The proportion of girls who achieved an A grade or higher was 46.9% – 4.8 percentage points higher than boys at 42.1%, figures for England, Wales and Northern Ireland show.
This widens the gap between the genders since last year when female students led their male peers by 3.2 points. Boys briefly took the lead in 2017 and 2018 after a long period in which girls had been ahead.
In maths, female students overtook their male counterparts for the first time this year in the number of A*s – with 29.1% of girls achieving the top grade, compared with 28.5% of boys.
Hundreds of thousands of students have been awarded grades determined by their teachers, rather than exams, with pupils only assessed on what they have been taught during the pandemic.
Exam boards said that while it is difficult to know why female pupils have performed better than their male peers overall, there is evidence that girls often perform better in continuous assessment such as coursework.
Jill Duffy, chief executive of awarding body OCR, told a briefing with journalists that it was “very early to say exactly what the reasons are”.
She added: “Previous research has shown that girls tend to perform better in more continuous assessment, boys tend to pull it out of the bag, if you like, when they come to an exam.
“But we also know the pandemic has had wider impacts not just on education but also on mental health, and recent reports have suggested that has hit young men more than females.”

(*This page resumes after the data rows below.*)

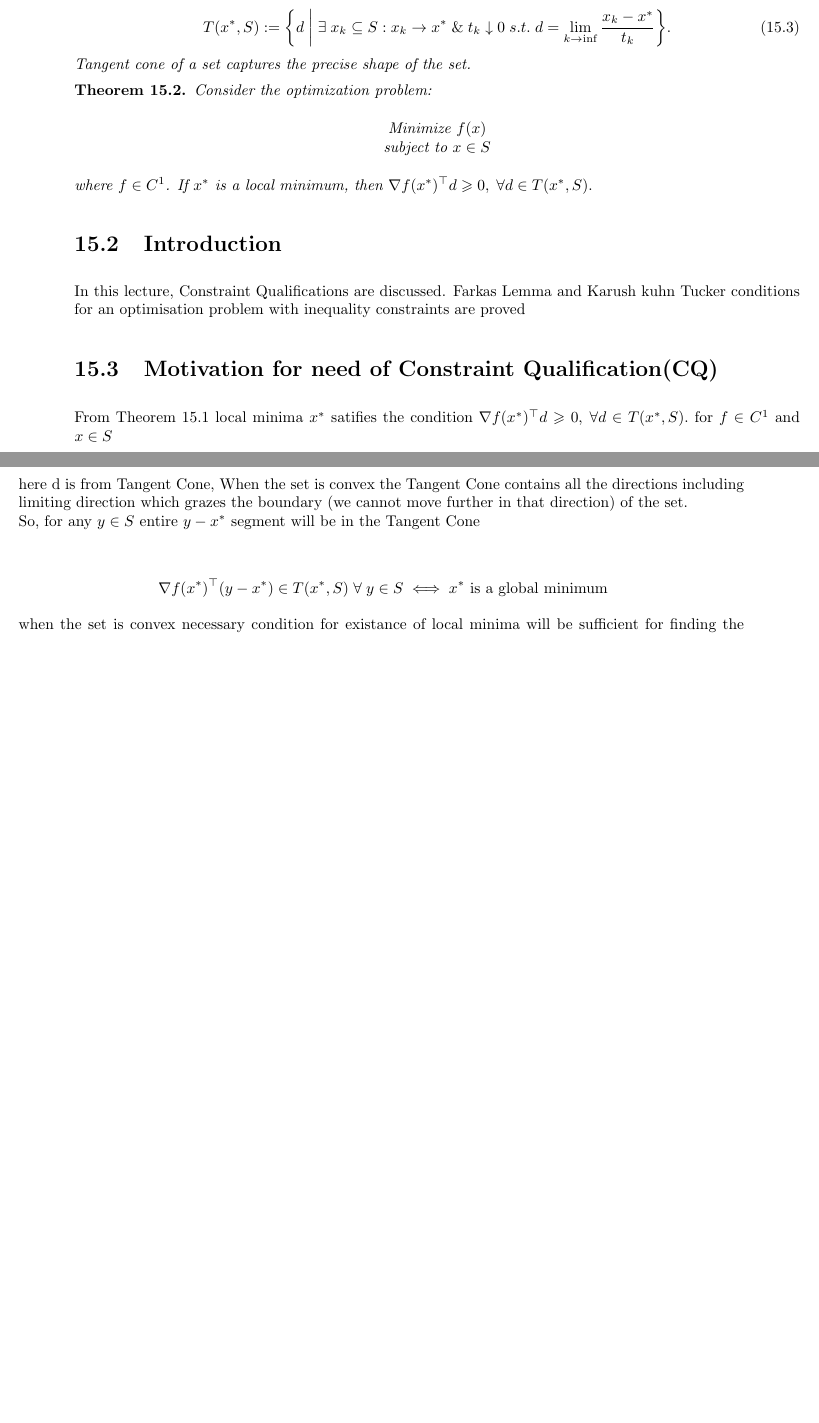
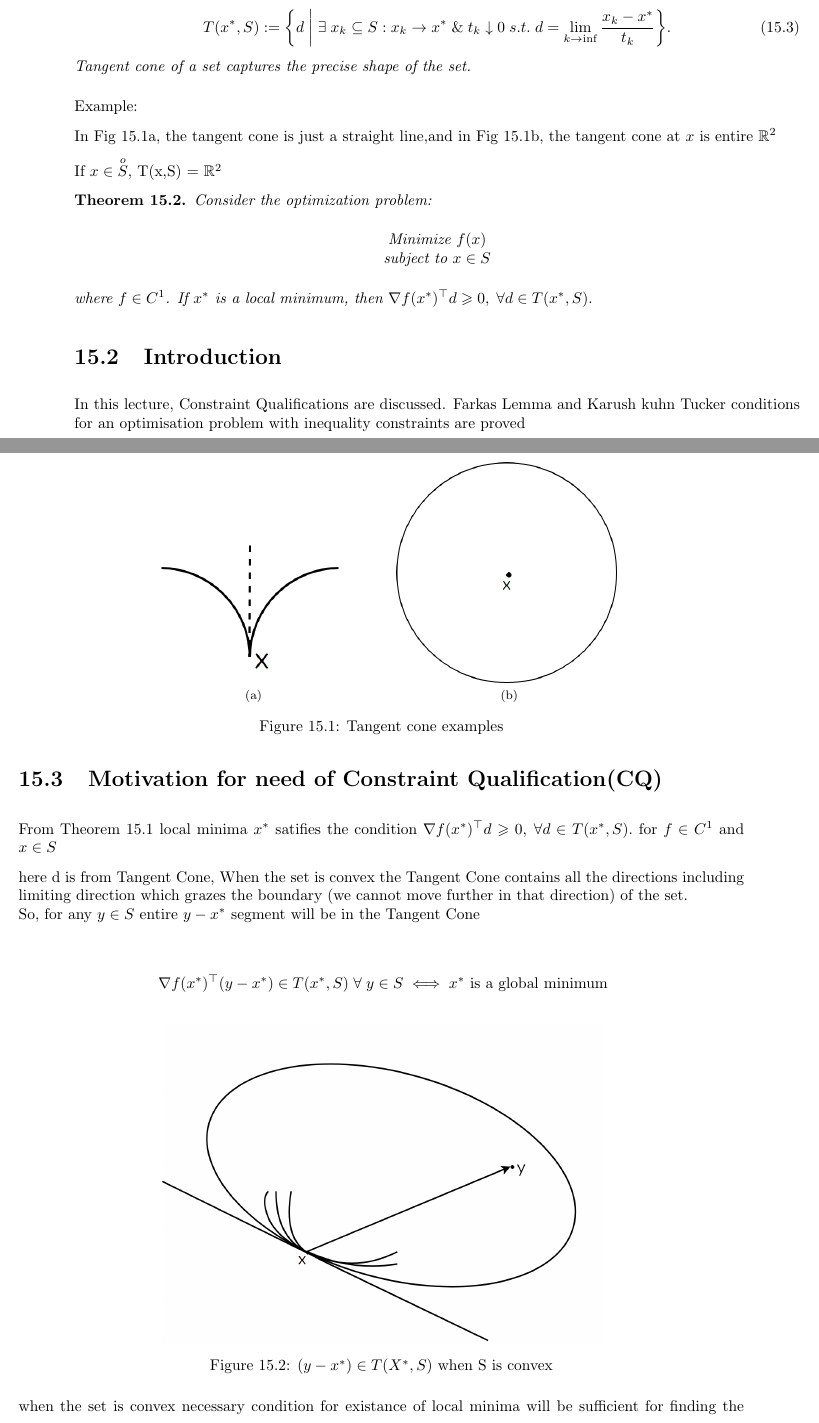
Before and after one commit to M-ark17/optimisation_script, a LaTeX document (SC607-2019-Lecture15.tex): two parts of pages 1 and 2 of 4 before the commit and two parts of pages 1 and 2 of 6 after it, joined at a grey line, cut so that both start at the same text, the shorter picture padded with empty space. Compiled offline with pdfLaTeX.

Commit message:
Images added in notes

```diff
--- a/SC607-2019-Lecture15.tex
+++ b/SC607-2019-Lecture15.tex
@@ -15,7 +15,7 @@
 %
 
 \usepackage{amsmath,amsfonts,graphicx,amsthm,amssymb}
-
+\usepackage{subfig}
 
 \newcounter{lecnum}
 \renewcommand{\thepage}{\thelecnum-\arabic{page}}
@@ -107,6 +103,22 @@ T(x^{*},S) := \bigg\{d\;\bigg|\; \exists\;{x_{k}}\subseteq S: {x_{k}}\rightarrow
 \end{equation}
 Tangent cone of a set captures the precise shape of the set.
 \end{define}
+
+Example:
+
+In Fig \ref{fig:example}a, the tangent cone is just a straight line,and in Fig \ref{fig:example}b, the tangent cone at $x$ is entire $\mathbb{R}^2$
+
+If $x \in \overset{o}{S}$, T(x,S) = $\mathbb{R}^2$
+\begin{figure}[h]
+%\includegraphics[scale=0.5]{images/pic1.png}
+	\centering
+    \subfloat[]{{\includegraphics[width=5cm]{images/pic1.png} }}
+    \qquad
+    \subfloat[]{{\includegraphics[width=5cm]{images/pic2.png} }}
+    \caption{Tangent cone examples}
+    \label{fig:example}
+\end{figure}
+
 \begin{theorem}
 Consider the optimization problem:
 \begin{center}
@@ -129,6 +141,12 @@ So, for any $y \in S$ entire $ y-x^*$ segment will be in the Tangent Cone \\
 
 $$\:\nabla f(x^{*})^\top(y-x^{*}) \in T(x^{*},S)  \; \forall \;y\in S \iff x^* \text{ is a global minimum}$$
 
+\begin{figure}[h]
+\center
+\includegraphics[width=10cm]{images/pic3.png}
+\caption{$(y-x^*) \in T(X^*, S)$ when S is convex}
+\end{figure}
+
 when the set is convex necessary condition for existance of local minima will be sufficient for finding the global minima.\\
 
 \subsubsection{Finding Tangent Cone}
```
Also changed, not shown: SC607-2019-Lecture15.pdf, images/pic4.png (added), SC607-2019-Lecture15.tex (28 more changed lines), 4 other files.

She added that the Joint Council for Qualifications (JCQ) does not publish data for students who identify as non-binary but “it is something the exam boards are continuing to work to support in the future”.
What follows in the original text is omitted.